◆ ABOUT THIS EXERCISE:
Collect each line of the records containing the string "asyncio".

◆ DATASET EXCERPTS:
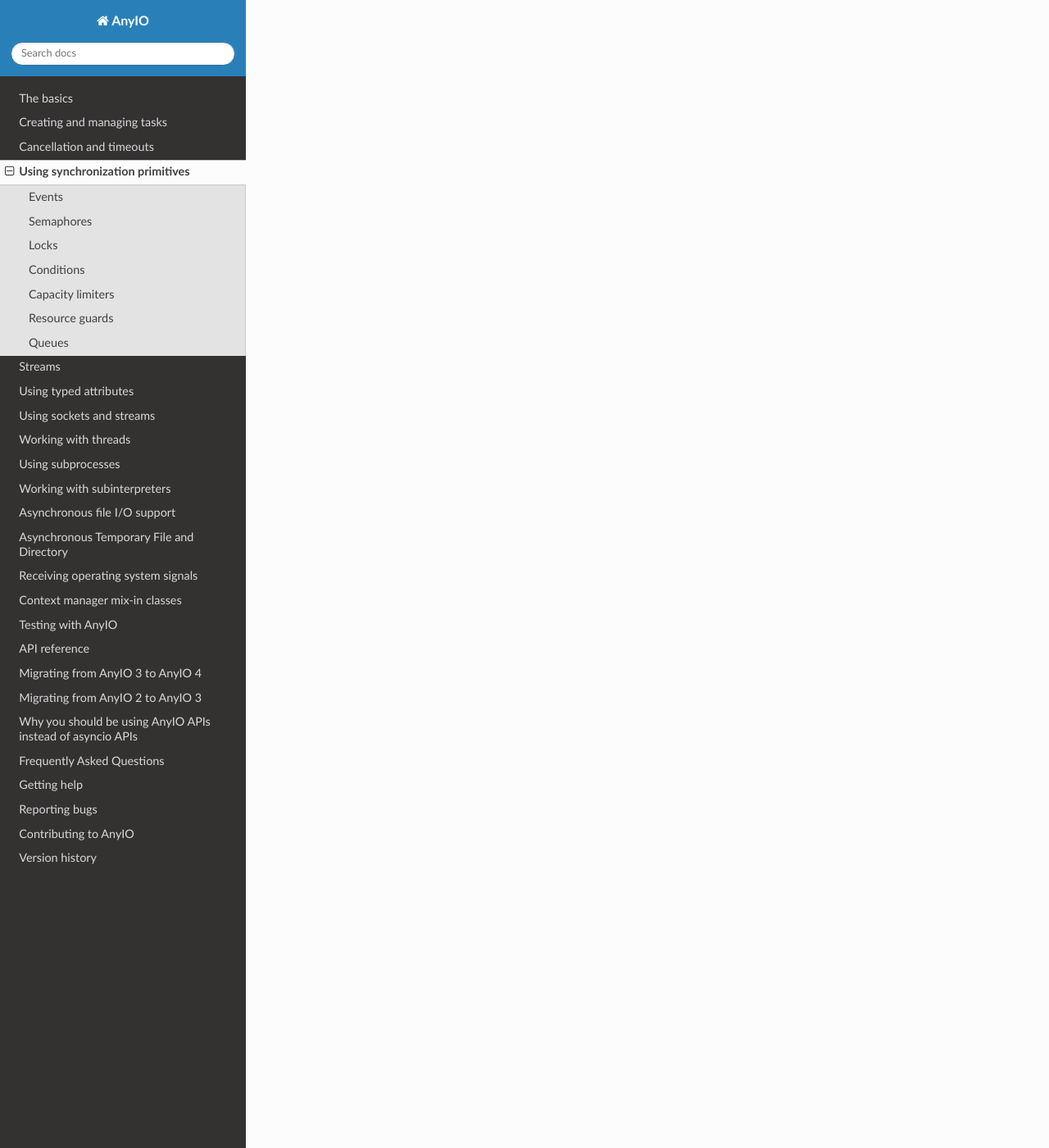
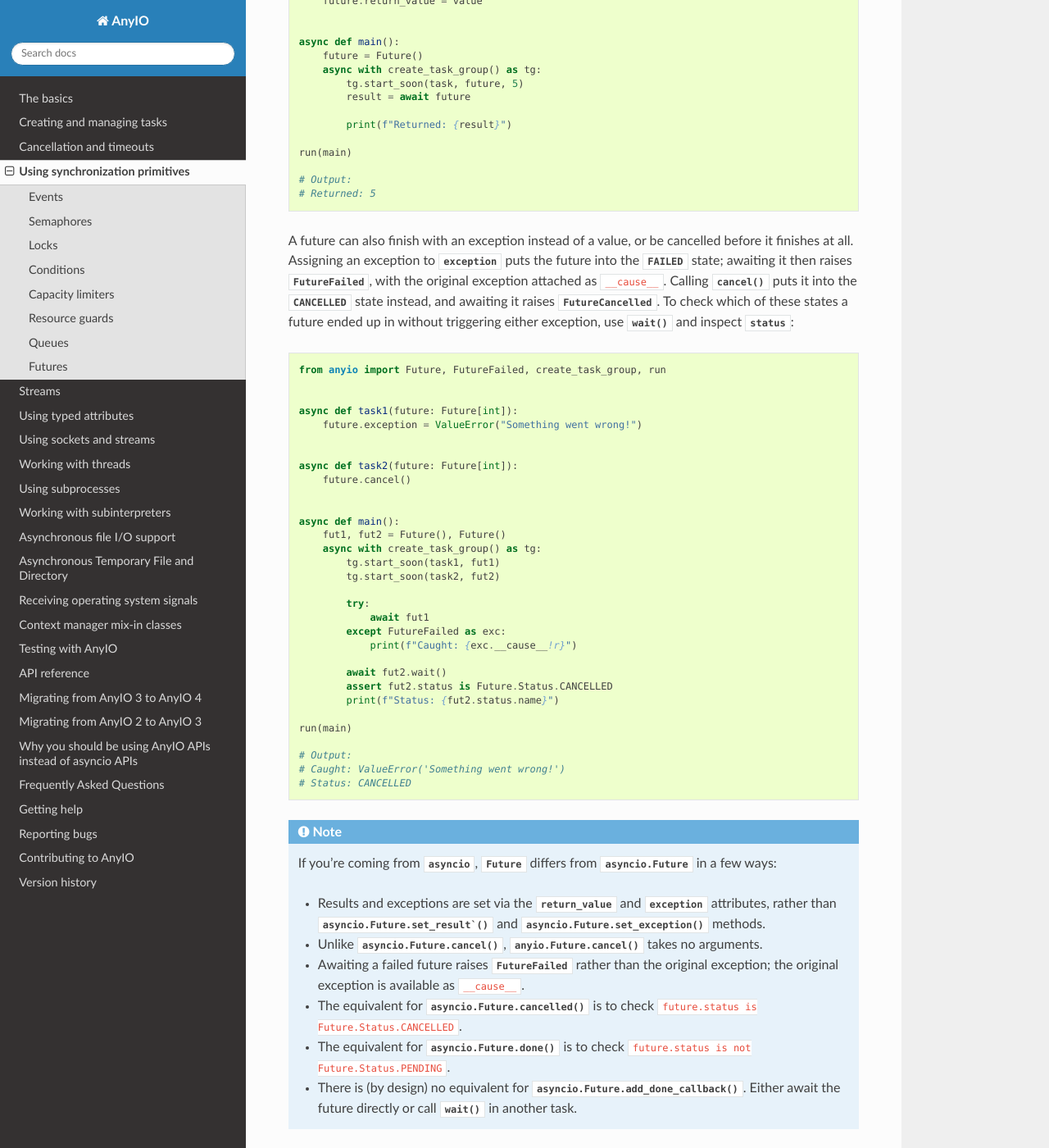
Before and after one commit to agronholm/anyio, a Sphinx documentation site: the page built from docs/synchronization.rst, in a window 1280 px wide and 1400 px high, scrolled down 5406 px. Shown: the whole window at 82% size. Built offline with Sphinx 7.4.7 and the Read the Docs theme 3.1.0, drawn with Linux system fonts in a browser that asks for light colours; the version number could not be read and is left out; some of the changed text lies outside the part shown.

Commit message:
Added documentation for the Future synchronization primitive (#1287)

```diff
--- a/README.rst
+++ b/README.rst
@@ -45,7 +45,7 @@
 
 * A versatile API for byte streams and object streams
 * Inter-task synchronization and communication (locks, conditions, events, semaphores, object
-  streams)
+  streams and futures)
 * Worker threads
 * Subprocesses
 * Subinterpreter support for code parallelization (on Python 3.13 and later)
--- a/docs/api.rst
+++ b/docs/api.rst
@@ -279,6 +279,10 @@
 .. autoexception:: anyio.ConnectionFailed
 .. autoexception:: anyio.DelimiterNotFound
 .. autoexception:: anyio.EndOfStream
+.. autoexception:: anyio.FutureAlreadyFinished
+.. autoexception:: anyio.FutureCancelled
+.. autoexception:: anyio.FutureFailed
+.. autoexception:: anyio.FutureNotFinished
 .. autoexception:: anyio.IncompleteRead
 .. autoexception:: anyio.NoEventLoopError
 .. autoexception:: anyio.RunFinishedError
--- a/docs/synchronization.rst
+++ b/docs/synchronization.rst
@@ -250,3 +250,88 @@
 
 In place of queues, AnyIO offers a more powerful construct:
 :ref:`memory object streams <memory object streams>`.
+
+Futures
+-------
+
+Futures (:class:`Future`) are used to hand a result, an exception, or a cancellation from
+one task to another. Once a future object is resolved, awaiting it again immediately returns or
+raises the same outcome.
+
+Example::
+
+    from anyio import Future, create_task_group, run
+
+
+    async def task(future: Future[int], value: int):
+        future.return_value = value
+
+
+    async def main():
+        future = Future()
+        async with create_task_group() as tg:
+            tg.start_soon(task, future, 5)
+            result = await future
+
+            print(f"Returned: {result}")
+
+    run(main)
+
+    # Output:
+    # Returned: 5
+
+A future can also finish with an exception instead of a value, or be cancelled before
+it finishes at all. Assigning an exception to :attr:`~Future.exception` puts the future into the
+:attr:`~Future.Status.FAILED` state; awaiting it then raises :exc:`FutureFailed`, with
+the original exception attached as ``__cause__``. Calling :meth:`~Future.cancel` puts it
+into the :attr:`~Future.Status.CANCELLED` state instead, and awaiting it raises :exc:`FutureCancelled`.
+To check which of these states a future ended up in without triggering either exception,
+use :meth:`~Future.wait` and inspect :attr:`~Future.status`::
+
+    from anyio import Future, FutureFailed, create_task_group, run
+
+
+    async def task1(future: Future[int]):
+        future.exception = ValueError("Something went wrong!")
+
+
+    async def task2(future: Future[int]):
+        future.cancel()
+
+
+    async def main():
+        fut1, fut2 = Future(), Future()
+        async with create_task_group() as tg:
+            tg.start_soon(task1, fut1)
+            tg.start_soon(task2, fut2)
+
+            try:
+                await fut1
+            except FutureFailed as exc:
+                print(f"Caught: {exc.__cause__!r}")
+
+            await fut2.wait()
+            assert fut2.status is Future.Status.CANCELLED
+            print(f"Status: {fut2.status.name}")
+
+    run(main)
+
+    # Output:
+    # Caught: ValueError('Something went wrong!')
+    # Status: CANCELLED
+
+.. note:: If you're coming from :mod:`asyncio`, :class:`Future` differs from
+   :class:`asyncio.Future` in a few ways:
+
+   * Results and exceptions are set via the :attr:`~Future.return_value` and
+     :attr:`~Future.exception` attributes, rather than :meth:`asyncio.Future.set_result`` and
+     :meth:`asyncio.Future.set_exception` methods.
+   * Unlike :meth:`asyncio.Future.cancel`, :meth:`anyio.Future.cancel` takes no arguments.
+   * Awaiting a failed future raises :exc:`FutureFailed` rather than the original
+     exception; the original exception is available as ``__cause__``.
+   * The equivalent for :meth:`asyncio.Future.cancelled` is to check
+     ``future.status is Future.Status.CANCELLED``.
+   * The equivalent for :meth:`asyncio.Future.done` is to check
+     ``future.status is not Future.Status.PENDING``.
+   * There is (by design) no equivalent for :meth:`asyncio.Future.add_done_callback`.
+     Either await the future directly or call :meth:`~Future.wait` in another task.
```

◆ SOLUTION TO THIS EXERCISE:
+.. note:: If you're coming from :mod:`asyncio`, :class:`Future` differs from
+   :class:`asyncio.Future` in a few ways:
+     :attr:`~Future.exception` attributes, rather than :meth:`asyncio.Future.set_result`` and
+     :meth:`asyncio.Future.set_exception` methods.
+   * Unlike :meth:`asyncio.Future.cancel`, :meth:`anyio.Future.cancel` takes no arguments.
+   * The equivalent for :meth:`asyncio.Future.cancelled` is to check
+   * The equivalent for :meth:`asyncio.Future.done` is to check
+   * There is (by design) no equivalent for :meth:`asyncio.Future.add_done_callback`.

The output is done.